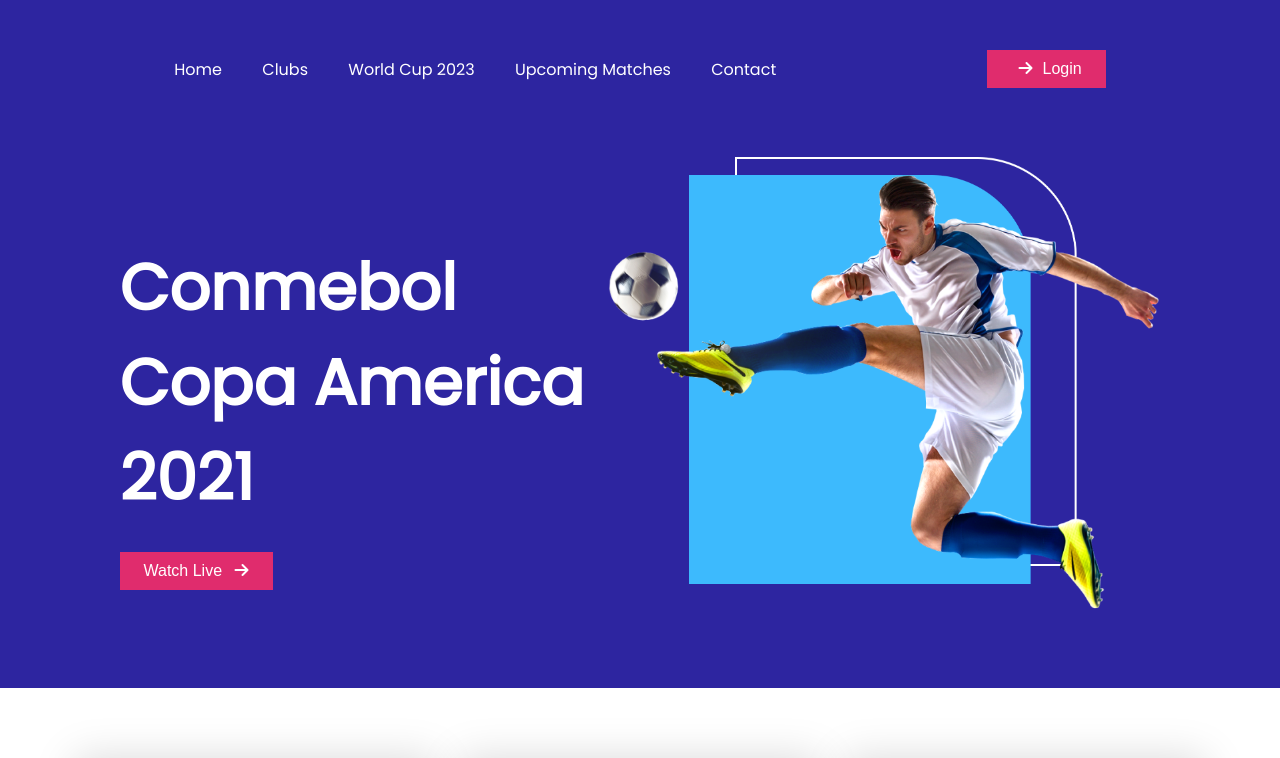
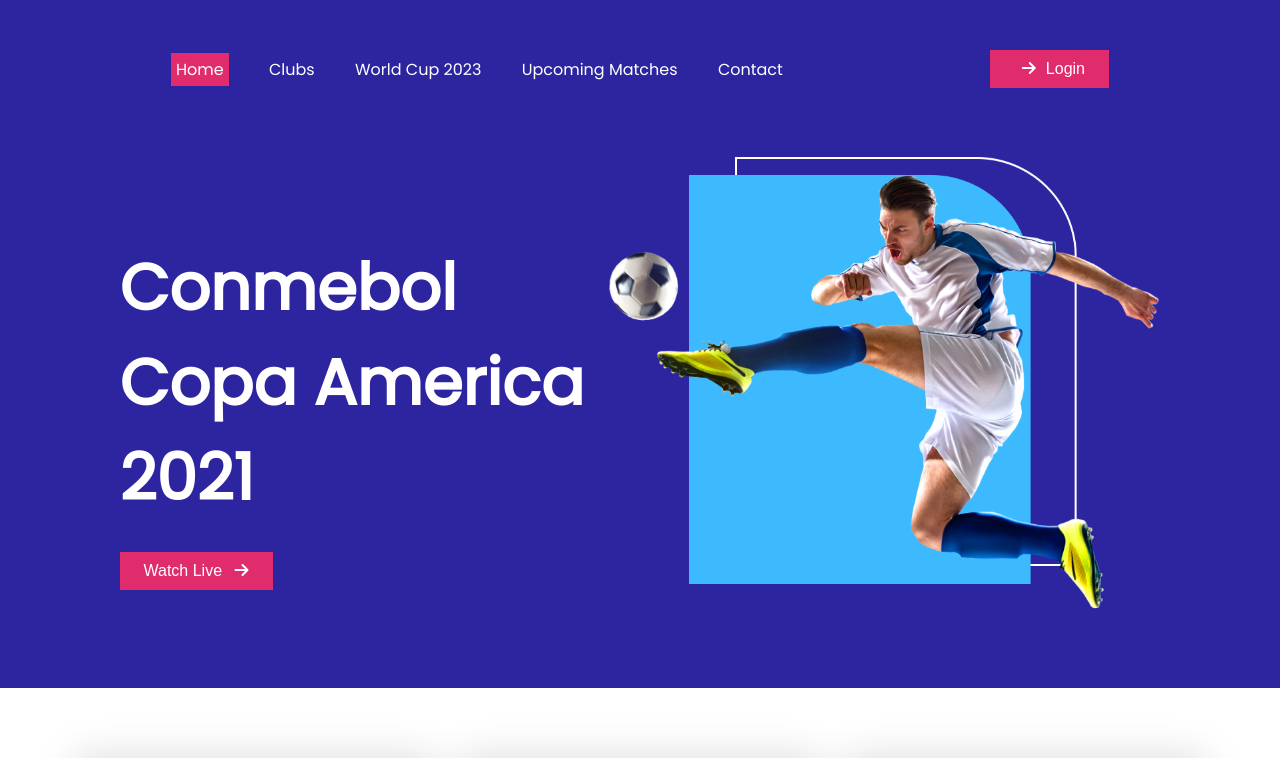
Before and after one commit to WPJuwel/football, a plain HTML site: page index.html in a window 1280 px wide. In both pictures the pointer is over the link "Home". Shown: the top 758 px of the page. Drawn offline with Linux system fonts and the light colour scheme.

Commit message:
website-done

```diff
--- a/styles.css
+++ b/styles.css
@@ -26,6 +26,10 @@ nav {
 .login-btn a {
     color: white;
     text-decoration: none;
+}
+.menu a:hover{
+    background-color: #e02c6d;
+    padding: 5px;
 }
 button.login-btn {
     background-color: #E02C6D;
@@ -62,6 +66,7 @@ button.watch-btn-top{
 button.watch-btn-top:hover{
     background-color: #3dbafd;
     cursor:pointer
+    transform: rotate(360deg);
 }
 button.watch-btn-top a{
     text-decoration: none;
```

::::

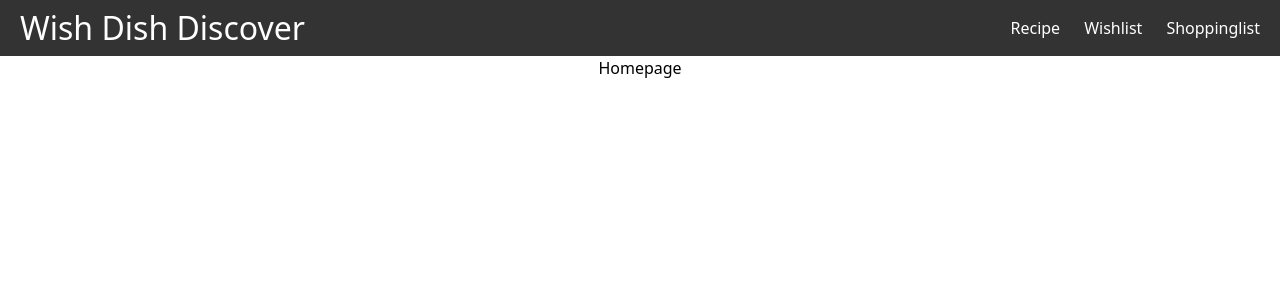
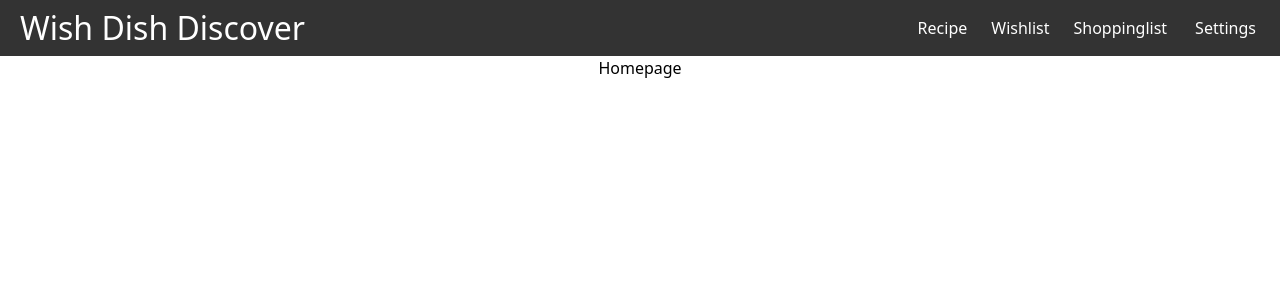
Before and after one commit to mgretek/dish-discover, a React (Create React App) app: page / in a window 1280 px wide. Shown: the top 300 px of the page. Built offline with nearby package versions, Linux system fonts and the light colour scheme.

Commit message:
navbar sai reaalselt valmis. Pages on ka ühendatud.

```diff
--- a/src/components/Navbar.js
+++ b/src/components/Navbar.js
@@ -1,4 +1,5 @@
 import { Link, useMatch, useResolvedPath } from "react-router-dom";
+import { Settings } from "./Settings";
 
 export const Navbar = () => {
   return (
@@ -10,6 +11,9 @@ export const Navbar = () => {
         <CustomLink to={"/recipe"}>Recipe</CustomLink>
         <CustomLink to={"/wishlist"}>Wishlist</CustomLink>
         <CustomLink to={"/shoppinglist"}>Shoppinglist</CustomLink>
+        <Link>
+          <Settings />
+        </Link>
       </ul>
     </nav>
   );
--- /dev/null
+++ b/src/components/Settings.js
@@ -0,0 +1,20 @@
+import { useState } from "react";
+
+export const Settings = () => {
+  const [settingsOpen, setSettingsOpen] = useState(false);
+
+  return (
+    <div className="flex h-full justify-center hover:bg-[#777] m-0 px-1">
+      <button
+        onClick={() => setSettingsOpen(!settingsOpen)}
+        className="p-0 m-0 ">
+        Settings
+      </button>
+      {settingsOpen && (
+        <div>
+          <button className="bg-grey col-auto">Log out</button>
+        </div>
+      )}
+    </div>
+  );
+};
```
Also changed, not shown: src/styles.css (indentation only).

::::

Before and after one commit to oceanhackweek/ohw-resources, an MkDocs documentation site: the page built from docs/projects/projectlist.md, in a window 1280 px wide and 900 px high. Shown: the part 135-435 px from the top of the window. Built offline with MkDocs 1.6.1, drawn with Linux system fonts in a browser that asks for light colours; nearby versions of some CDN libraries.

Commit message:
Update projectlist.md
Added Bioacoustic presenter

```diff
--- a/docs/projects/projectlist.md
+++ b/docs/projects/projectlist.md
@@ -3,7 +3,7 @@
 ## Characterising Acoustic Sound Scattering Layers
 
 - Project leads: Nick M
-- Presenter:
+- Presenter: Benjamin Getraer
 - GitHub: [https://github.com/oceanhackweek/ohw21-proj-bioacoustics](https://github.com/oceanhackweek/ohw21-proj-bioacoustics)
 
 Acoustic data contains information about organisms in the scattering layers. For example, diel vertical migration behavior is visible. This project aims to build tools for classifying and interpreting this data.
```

::::

Assigned task:
In the records above, locate the lines holding the word "button". Copy each of them.

Answer for the task:
 button.login-btn {
@@ -62,6 +66,7 @@ button.watch-btn-top{
 button.watch-btn-top:hover{
 button.watch-btn-top a{
+      <button
+      </button>
+          <button className="bg-grey col-auto">Log out</button>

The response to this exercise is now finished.